Schultz, now 87, shared his remembrances from 1945 with hundreds of people who packed into Congregation Sons of Israel Sunday for the 35th annual Holocaust Memorial Service sponsored by the United Churches of the Chambersburg Area.
Schultz said what he saw at Dachau “has had a lasting effect on my person ever since then.”
“We need to hear its story again and again,” said Schultz, who is pastor emeritus of Chambersburg’s St. John’s United Church of Christ.
The Holocaust Memorial Service serves as a way to remember 11 million people — six million of them Jews — killed in Nazi-orchestrated genocide, according to the Rev. William Harter, pastor emeritus of the Presbyterian Church of Falling Spring.
“We must never forget, and we must commit ourselves to the redemption of the world into the next day and day after,” he said.
The service mixed Hebrew and English, and it featured prayer, music and the lighting of candles. Eighth-grade girls from Chambersburg Area School District’s middle schools sang.
Holocaust survivor Elsbeth Schmidt, who lives at Menno Haven in Chambersburg, shared her story, saying her entire life changed starting in 1933.
Schmidt’s father was taken to a camp, where his family was initially allowed to visit once a month. He later died there.
“My mom was sent by cattle car to Auschwitz, where she died,” she said.
Schmidt, 92, struggled to learn English as she emigrated to safety in Allentown, Pa.
“I am here today so that you can understand this horrible event that shaped my life and so many others. We lost 6 million of our people, 2 1/2 million of whom were children,” she said.
Wilson College student Jessica Middleberg talked about what she learned from her grandparents who survived the Holocaust. She said her grandparents and the people who aided them taught her selflessness, unconditional love and tolerance.
“My path doesn’t take away from your path and vice versa,” she said of being tolerant.
Lori Leister of Chambersburg attended the service for the first time. She said she would recommend others attend in the future.
“It’s well worth it,” she said.
Her 17-year-old daughter, Karie Leister, visited Germany last summer and went to Dachau. She said Schultz’s recollections enhanced what she learned when visiting the camp.

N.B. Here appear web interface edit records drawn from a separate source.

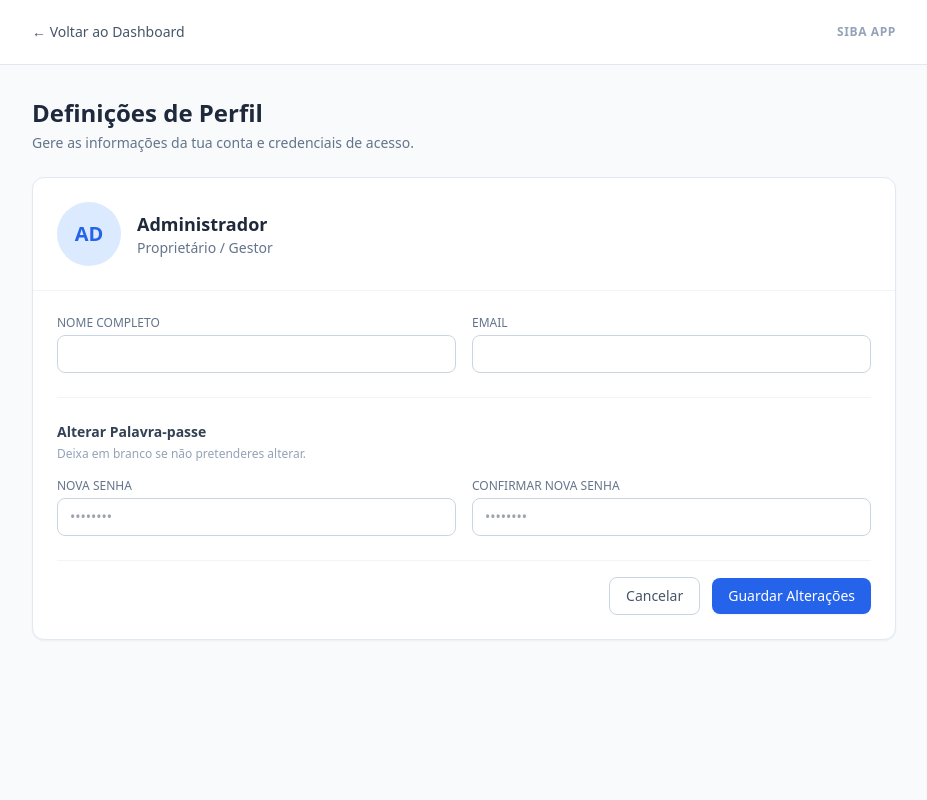
After one commit to Gr1206/SIBA-automation, a Python web app: template app/templates/profile.html in a window 1280 px wide. The commit adds this page. Shown: the whole page, without its empty margins (176-1103 px from the left). Run offline with Jinja, Linux system fonts and the light colour scheme; the template is opened without the code that fills it, so the values that code supplies are empty; some libraries are stand-ins or nearby versions.

Commit message:
Profile page || Profile settings || Profile changes and saving || Database Profile dedicated table || Profile routing

```diff
--- a/app/main.py
+++ b/app/main.py
@@ -4,7 +4,7 @@ from fastapi.responses import HTMLResponse
 from fastapi.staticfiles import StaticFiles
 
 from app.core.config import settings
-from app.routes import checkin, dashboard, reservations
+from app.routes import checkin, dashboard, reservations, profile
 from app.core.templates import templates
 from app.db.session import engine, Base
 
@@ -18,6 +18,7 @@ app.mount("/static", StaticFiles(directory=BASE_DIR / "static"), name="static")
 app.include_router(checkin.router)
 app.include_router(dashboard.router)
 app.include_router(reservations.router)
+app.include_router(profile.router)
 
 @app.get("/", response_class=HTMLResponse)
 async def root(request: Request):
--- a/app/static/js/dashboard.js
+++ b/app/static/js/dashboard.js
@@ -102,5 +102,9 @@ document.addEventListener("DOMContentLoaded", () => {
         }
 
     });
+
     fetchReservations();
+
+
+
 });
--- /dev/null
+++ b/app/static/js/profile.js
@@ -0,0 +1,28 @@
+document.addEventListener("DOMContentLoaded", () => {
+    const updatesBtn = document.getElementById("saveProfileBtn");
+
+    updatesBtn?.addEventListener("click", async (event) => {
+        event.preventDefault();
+        const name = document.getElementById("fullName").value;
+        const email = document.getElementById("email").value;
+
+        try {
+            const responde = await fetch("/profile", {
+                method: "PATCH",
+                headers: {
+                    "Content-Type": "application/json"
+                },
+                body: JSON.stringify({ full_name: name, email: email })
+            });
+
+            if (!responde.ok) {
+                throw new Error("Failed to update profile");
+            }
+
+            const updatedProfile = await responde.json();
+            console.log("Profile updated:", updatedProfile);
+        } catch (error) {
+            console.error("Error updating profile:", error);
+        }
+    });
+});
--- a/app/templates/dashboard.html
+++ b/app/templates/dashboard.html
@@ -20,6 +20,11 @@
                 <span class="w-1.5 h-1.5 rounded-full bg-emerald-500 animate-pulse"></span>
                 Ambiente: DEV
             </span>
+        </div>
+        <div>
+            <a href="/profile" class="bg-blue-600 hover:bg-blue-700 text-white font-medium py-1 px-3 rounded-lg transition-colors">
+                Profile
+            </a>
         </div>
     </header>
 
--- /dev/null
+++ b/app/templates/profile.html
@@ -0,0 +1,126 @@
+<!DOCTYPE html>
+<html lang="pt">
+<head>
+  <meta charset="UTF-8" />
+  <meta name="viewport" content="width=device-width, initial-scale=1.0" />
+  <title>Perfil do Utilizador - Siba</title>
+  <!-- Tailwind CSS CDN -->
+  <script src="https://cdn.tailwindcss.com"></script>
+</head>
+<body class="bg-slate-50 text-slate-900 min-h-screen">
+
+  <!-- Navbar / Top Bar -->
+  <header class="bg-white border-b border-slate-200">
+    <div class="max-w-4xl mx-auto px-4 h-16 flex items-center justify-between">
+      <a href="/dashboard" class="text-sm font-medium text-slate-600 hover:text-blue-600 flex items-center gap-1">
+        &larr; Voltar ao Dashboard
+      </a>
+      <span class="text-xs font-semibold uppercase tracking-wider text-slate-400">Siba App</span>
+    </div>
+  </header>
+
+  <!-- Conteúdo Principal -->
+  <main class="max-w-4xl mx-auto px-4 py-8">
+
+    <div class="mb-6">
+      <h1 class="text-2xl font-bold text-slate-800">Definições de Perfil</h1>
+      <p class="text-sm text-slate-500 mt-1">Gere as informações da tua conta e credenciais de acesso.</p>
+    </div>
+
+    <div class="bg-white rounded-xl border border-slate-200 shadow-sm overflow-hidden">
+
+      <!-- Cabeçalho do Cartão com Avatar -->
+      <div class="p-6 border-b border-slate-100 flex items-center gap-4">
+        <div class="w-16 h-16 rounded-full bg-blue-100 text-blue-600 flex items-center justify-center font-bold text-xl uppercase" id="avatarPreview">
+          AD
+        </div>
+        <div>
+          <h2 class="text-lg font-semibold text-slate-800" id="profileNameDisplay">Administrador</h2>
+          <p class="text-sm text-slate-500" id="profileRoleDisplay">Proprietário / Gestor</p>
+        </div>
+      </div>
+
+      <!-- Formulário de Perfil -->
+      <form id="profileForm" class="p-6 space-y-6">
+
+        <div class="grid grid-cols-1 sm:grid-cols-2 gap-4">
+          <!-- Nome -->
+          <div>
+            <label for="fullName" class="block text-xs uppercase font-medium text-slate-500 mb-1">Nome Completo</label>
+            <input
+              type="text"
+              id="fullName"
+              name="full_name"
+              value="{{ profile.full_name if profile and profile.full_name else '' }}"
+              class="w-full px-3 py-2 border border-slate-300 rounded-lg text-sm focus:outline-none focus:ring-2 focus:ring-blue-500 focus:border-transparent transition"
+              required
+            />
+          </div>
+
+          <!-- Email -->
+          <div>
+            <label for="email" class="block text-xs uppercase font-medium text-slate-500 mb-1">Email</label>
+            <input
+              type="email"
+              id="email"
+              name="email"
+              value="{{ profile.email if profile and profile.email else '' }}"
+              class="w-full px-3 py-2 border border-slate-300 rounded-lg text-sm focus:outline-none focus:ring-2 focus:ring-blue-500 focus:border-transparent transition"
+              required
+            />
+          </div>
+        </div>
+
+        <hr class="border-slate-100" />
+
+        <!-- Alteração de Senha -->
+        <div>
+          <h3 class="text-sm font-semibold text-slate-700 mb-1">Alterar Palavra-passe</h3>
+          <p class="text-xs text-slate-400 mb-4">Deixa em branco se não pretenderes alterar.</p>
+
+          <div class="grid grid-cols-1 sm:grid-cols-2 gap-4">
+            <div>
+              <label for="newPassword" class="block text-xs uppercase font-medium text-slate-500 mb-1">Nova Senha</label>
+              <input
+                type="password"
+                id="newPassword"
+                name="new_password"
+                placeholder="••••••••"
+                class="w-full px-3 py-2 border border-slate-300 rounded-lg text-sm focus:outline-none focus:ring-2 focus:ring-blue-500 focus:border-transparent transition"
+              />
+            </div>
+            <div>
+              <label for="confirmPassword" class="block text-xs uppercase font-medium text-slate-500 mb-1">Confirmar Nova Senha</label>
+              <input
+                type="password"
+                id="confirmPassword"
+                name="confirm_password"
+                placeholder="••••••••"
+                class="w-full px-3 py-2 border border-slate-300 rounded-lg text-sm focus:outline-none focus:ring-2 focus:ring-blue-500 focus:border-transparent transition"
+              />
+            </div>
+          </div>
+        </div>
+
+        <!-- Botões de Ação -->
+        <div class="pt-4 flex items-center justify-end gap-3 border-t border-slate-100">
+          <a href="/dashboard" class="px-4 py-2 border border-slate-300 text-slate-600 rounded-lg text-sm font-medium hover:bg-slate-50 transition">
+            Cancelar
+          </a>
+          <button
+            type="button"
+            id="saveProfileBtn"
+            class="px-4 py-2 bg-blue-600 text-white rounded-lg text-sm font-medium hover:bg-blue-700 transition shadow-sm"
+          >
+            Guardar Alterações
+          </button>
+        </div>
+
+      </form>
+    </div>
+
+  </main>
+
+  <script src="/static/js/profile.js"></script>
+</body>
+</html>
```
Also changed, not shown: app/models/hostsData.py (+14 -0 lines), app/routes/profile.py (added, +38 -0 lines), app/schemas/profile.py (added, +16 -0 lines).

“It was just an experience that made it more real,” she said.
“To hear it was just ‘wow,’” Lori Leister said.